Maybe there won’t be a Joe Frazier for Claressa Shields’ Muhammad Ali.

It’s a recurring theme in the career of someone who is rapidly living up to her self-proclaimed status as the G.W.O.A.T. of her sport. As the saying goes, to be great, a fighter needs that dance partner to bring the great out of her. Most famously, Ali had Frazier, and while we likely would have been calling “The Greatest” just that without his three bouts against “Smokin’ Joe,” their trilogy enhanced what was already a stellar resume.

So the question was, who was going to be Shields’ most heated rival, the one fighter to take her to the brink repeatedly, only to see “T-Rex” dig deep and pull out the victory?

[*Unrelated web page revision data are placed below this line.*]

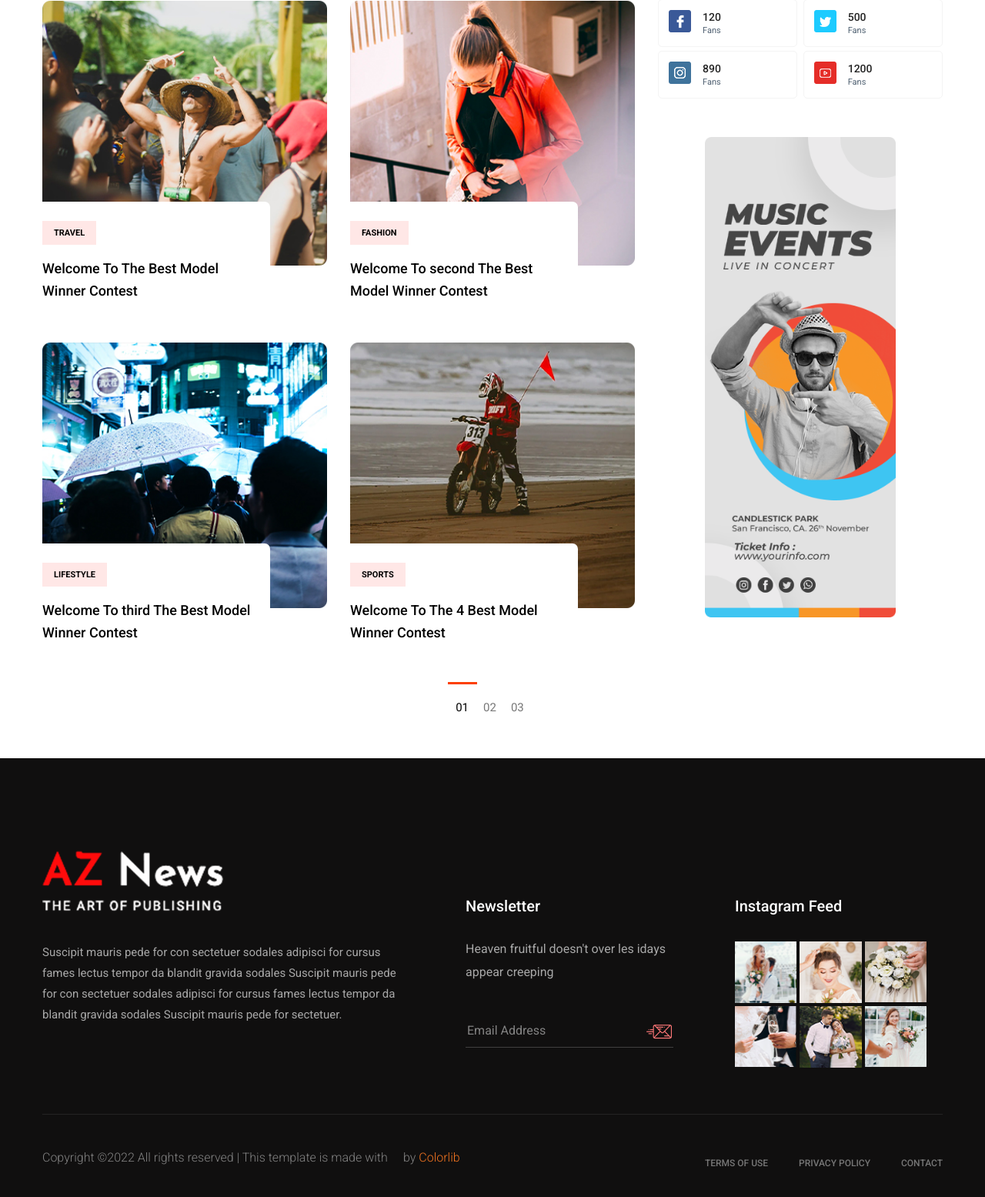
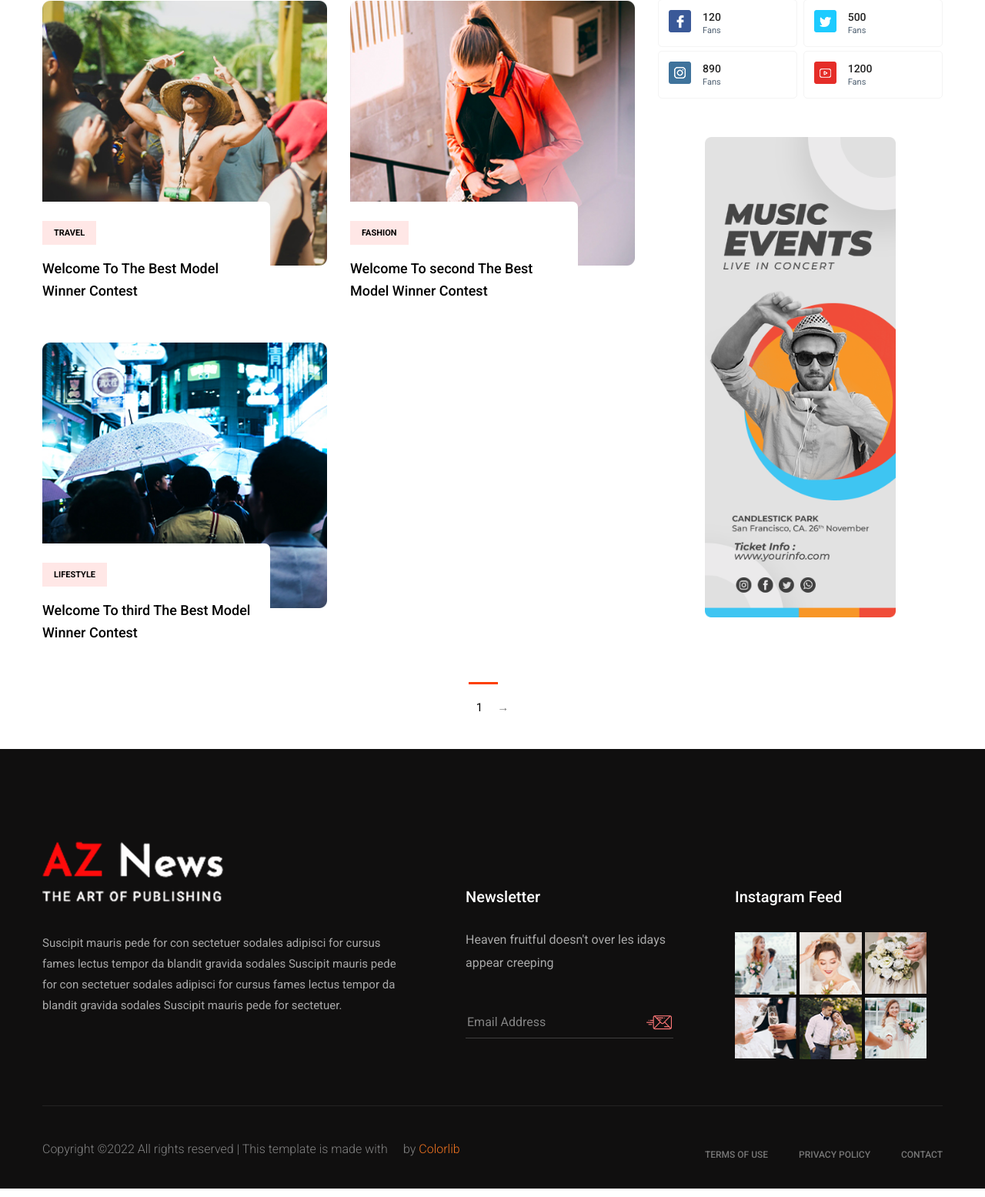
Before and after one commit to Atabek04/aznews, a Django app: page /category/ in a window 1280 px wide. Shown: the part 384-1939 px from the top of the page at 77% size. Run offline with Django 4.2, Linux system fonts and the light colour scheme; data comes from the database, SQL or seed files in the repository; some libraries are stand-ins or nearby versions; some web fonts are replaced.

Commit message:
Changes on filter

```diff
--- a/main/admin.py
+++ b/main/admin.py
@@ -81,3 +81,4 @@ admin.site.register(BlogPost, BlogPostAdmin)
 admin.site.register(RecentPost, RecentPostAdmin)
 admin.site.register(InstaFeeds, InstaFeedsAdmin)
 admin.site.register(SingleBlog, SingleBlogAdmin)
+admin.site.register()
--- a/main/views.py
+++ b/main/views.py
@@ -62,19 +62,40 @@ def blog(request):
 	return render(request, 'blog.html', context)
 
 def category(request):
-	print("salom")
-	print(request.POST)
-	card_list = WnCards.objects.all()
+	print(request.GET)
+	start = 0
+	limit = 3
+	stop = limit
+
 	# Pagination
+	current_page = int(float(request.GET.get('page', 1)))
+	limit = int(request.GET.get('limit', 3))
+	print("current page: ", current_page)
+
+	stop = limit * current_page
+	start = stop - limit
+
+	prev_page =  current_page - 1
+	next_page = 0
+
+	total = WnCards.objects.count()
+
+	if total > stop:
+		next_page = current_page + 1
 
 
-
+	card_list = WnCards.objects.all()[start:stop]
 	followers = Followers.objects.all()
 	posters = Banner.objects.all()
 	context = {
 		'card_list':card_list,
 		'followers':followers,
-		'posters':posters
+		'posters':posters,
+		'current_page': current_page,
+		'prev_page':prev_page,
+		'next_page':next_page,
+		'limit':limit,
+
 	}
 	return render(request, 'category.html', context)
 
--- a/templates/category.html
+++ b/templates/category.html
@@ -119,13 +119,28 @@
 		 </div>
 	 </section>
 	 <!--==================== Whats New End =========================-->
+	 <div class="pagination-area pb-45 text-center">
+        <div class="container">
+            <div class="row">
+                <div class="col-xl-12">
+                    <div class="single-wrap d-flex justify-content-center">
+                        <nav aria-label="Page navigation example">
+                            <ul class="pagination justify-content-start">
+                            	{% if prev_page > 0 %}
+									<li class="page-item"><a class="page-link" href="/category/?page={{prev_page}}&limit={{limit}}">&#8592</a></li>
+                            	{% endif %}
+                                <li class="page-item active"><a class="page-link" href="category/?page={{current_page}}&limit={{limit}}">{{current_page}}</a></li>
+                                {% if next_page > 0 %}
+                                    <li class="page-item"><a class="page-link" href="/category/?page={{next_page}}&limit={{limit}}">&#8594</a></li>
+                                {% endif %}
+                            </ul>
+                          </nav>
+                    </div>
+                </div>
+            </div>
+        </div>
+    </div>
 
-
-
-
-
-	 <!--======================= Start pagination ======================-->
-	 {% include "pagination.html" %}
 	 <!--====================== End pagination  ========================-->
 	 </main>
 {% endblock content %}
--- a/templates/pagination.html
+++ /dev/null
@@ -1,19 +0,0 @@
-	 <div class="pagination-area pb-45 text-center">
-        <div class="container">
-            <div class="row">
-                <div class="col-xl-12">
-                    <div class="single-wrap d-flex justify-content-center">
-                        <nav aria-label="Page navigation example">
-                            <ul class="pagination justify-content-start">
-                              <li class="page-item"><a class="page-link" href="#"><span class="flaticon-arrow roted"></span></a></li>
-                                <li class="page-item active"><a class="page-link" href="#">01</a></li>
-                                <li class="page-item"><a class="page-link" href="#">02</a></li>
-                                <li class="page-item"><a class="page-link" href="#">03</a></li>
-                              <li class="page-item"><a class="page-link" href="#"><span class="flaticon-arrow right-arrow"></span></a></li>
-                            </ul>
-                          </nav>
-                    </div>
-                </div>
-            </div>
-        </div>
-    </div>
```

Savannah Marshall appeared to fit that role perfectly. The two were amateur rivals, that rivalry only got more heated as their pro careers progressed, and when they finally met again last October, they produced a classic in London, England.

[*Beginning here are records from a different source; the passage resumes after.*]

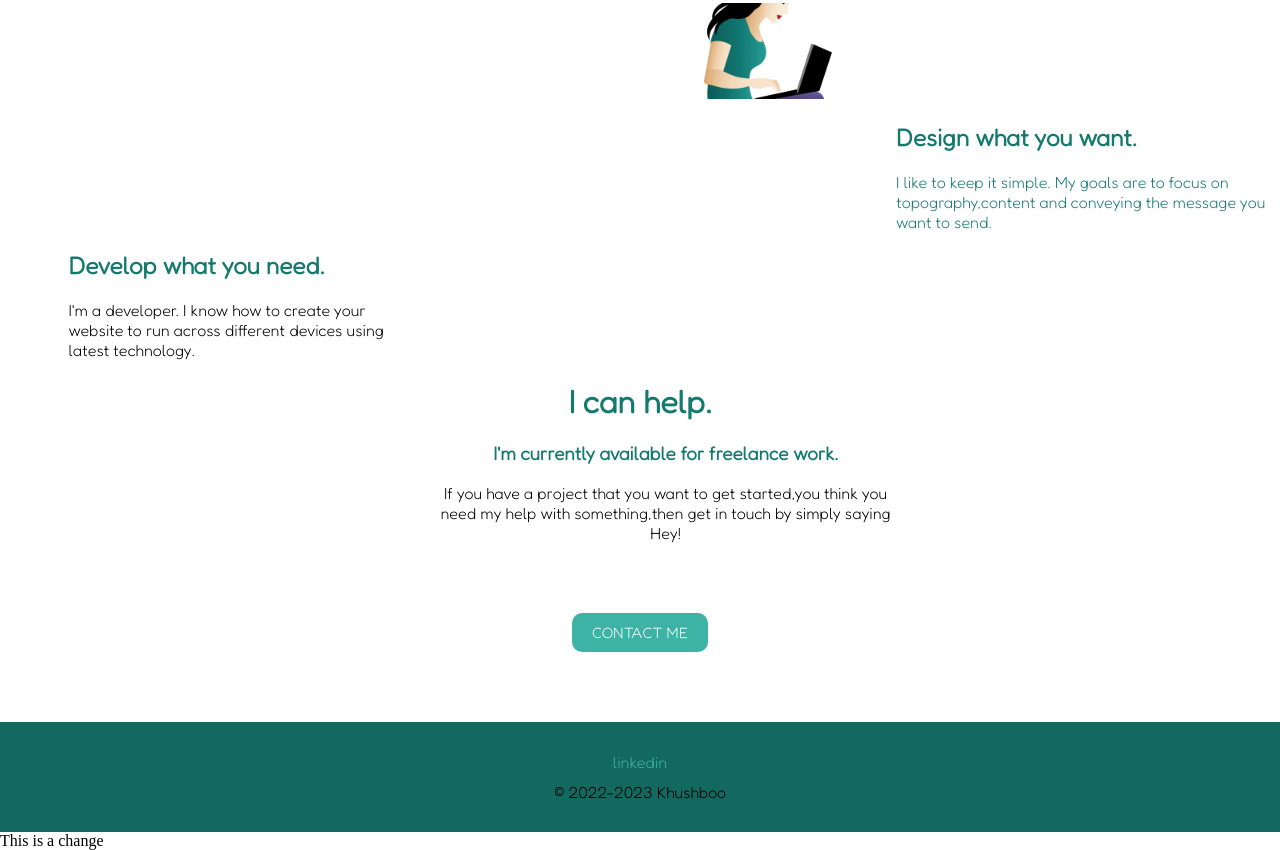
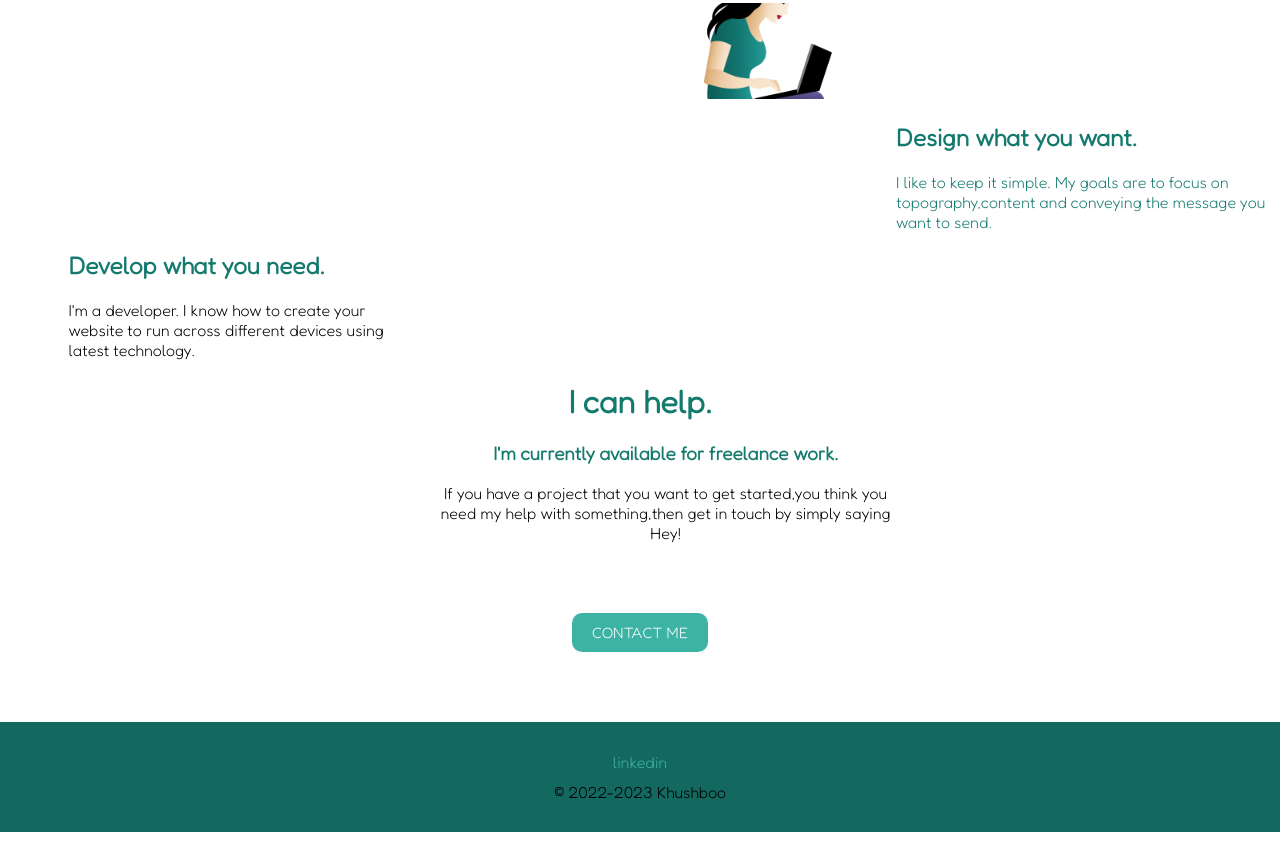
Before and after one commit to khushi230/adv, a plain HTML site: page index.html in a window 1280 px wide. Shown: the part 974-1824 px from the top of the page. Drawn offline with Linux system fonts and the light colour scheme.

Commit message:
change removed

```diff
--- a/index.html
+++ b/index.html
@@ -77,7 +77,5 @@
           <div class="copyright">&#169; 2022-2023 Khushboo</div>
        </div>
 
-    <div>This is a change</div>
-
   </body>
 </html>
```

That night, Shields had to adjust on the fly, take some hard shots to give some back, quiet a hostile crowd, and show off aspects of her game we had never seen yet. It was a brilliant performance in her biggest pro fight to date, but the prevailing feeling when it was over was that a rematch would just produce a wider margin of victory for the Flint, Michigan native.

No Frazier, but just as Shields predicted before the fight, Marshall was going to be her George Foreman.

“My George Foreman is over there in Savannah Marshall,” Shields told me last year. “I think every Ali needs a George Foreman. So I'm Ali and Savannah Marshall's my George Foreman.

"I'm gonna smash Savannah Marshall up and after that she may yell for a rematch to get beat up again, but there’s not gonna be no rematches.”

And that’s that. 

Marshall will face Franchon Crews-Dezurn on July 1, and Shields is keeping things moving as well, as she prepares to face Maricela Cornejo at Little Caesars Arena in Detroit. It wasn’t the way things were supposed to be in the “Motor City” this Saturday, but when Hanna Gabriels was pulled from the bout due to an adverse finding on a recent VADA test, in stepped Cornejo.

Maybe Gabriels was going to be the Frazier, considering that she’s the only fighter to drop Shields as a pro, having done so in a 2018 bout still won by a wide margin by the current undisputed middleweight champion, but for now, that’s on hold. 

Will it be Cornejo, who has come up short in three tries at a world crown? She’s a good fighter, but not likely. So, at this point, it may just be Shields against Shields until further notice.

“I had to switch my mindset up when Maricela Cornejo became the opponent,” said Shields. “She’s tall, she’s fresh and she’s fought for the world title before. This chance to fight for undisputed is once in a lifetime for her, so I’m excited to face an opponent who I know is ready to go.”

That focus may be Shields’ greatest attribute at this point in her career. Having done all there is to do as an amateur (two Olympic gold medals) and in three weight classes (154, 160, 168) as a pro, there is precious little to keep her motivated, even after just 13 pro fights. Add in the fact that she’s headlining an arena show in her home state and has been pulled in every different direction in terms of promoting the event, especially now, with a late change of opponent, and if there has ever been an opportunity for a challenger to come in and score an upset, it’s now. But again, the 28-year-old is refusing to get caught napping.

“I’m super excited to fight in front of thousands at Little Caesars Arena, but I’ve had to keep my head down and train,” Shields said. “I might put the makeup and hair and nice clothes on, but I’m not doing anything but focusing on the fight. This is a big moment for Detroit and myself, but the most important thing right now is just winning this fight.”

Again, Cornejo is a good fighter, but she’s not a “beat Claressa Shields” good. Yes, stranger things have happened and boxing is the theater of the unexpected, but odds are that Shields will leave the arena that night with all her belts intact.

But then what? Is her Frazier out there, or will she have to travel the road taken by Floyd Mayweather, an all-time great who never had that all-time great dance partner to produce a series for the ages? That’s a testament to him and what he was able to do in the ring, but there are some who hold it against him that there was no Ali-Frazier, Robinson-LaMotta or Marquez-Pacquiao series on his resume. That didn’t stop him from being a first ballot hall of famer, and it won’t stop Shields from being the same when she retires. And with Shields still a couple years short of 30, there’s still a chance for that rivalry to develop, whether it’s with Marshall, Gabriels, another former foe in Crews-Dezurn, or 154-pound champ Natasha Jonas. Then, maybe she’ll get her just due for what has been a remarkable career, thus far.

“If I was a man, I’d be the face of boxing,” she said recently. “I’ve got more accomplishments than everybody. I’m just gonna keep continuing to build myself and let the world accept me and women’s boxing.”

She’s right. Unfortunately. But maybe one day, that situation will change. Until then, Shields will keep on fighting.

“I’m from Flint, Michigan,” she said. “I want all the smoke. Whoever got the smoke, let’s go. Let’s fight.”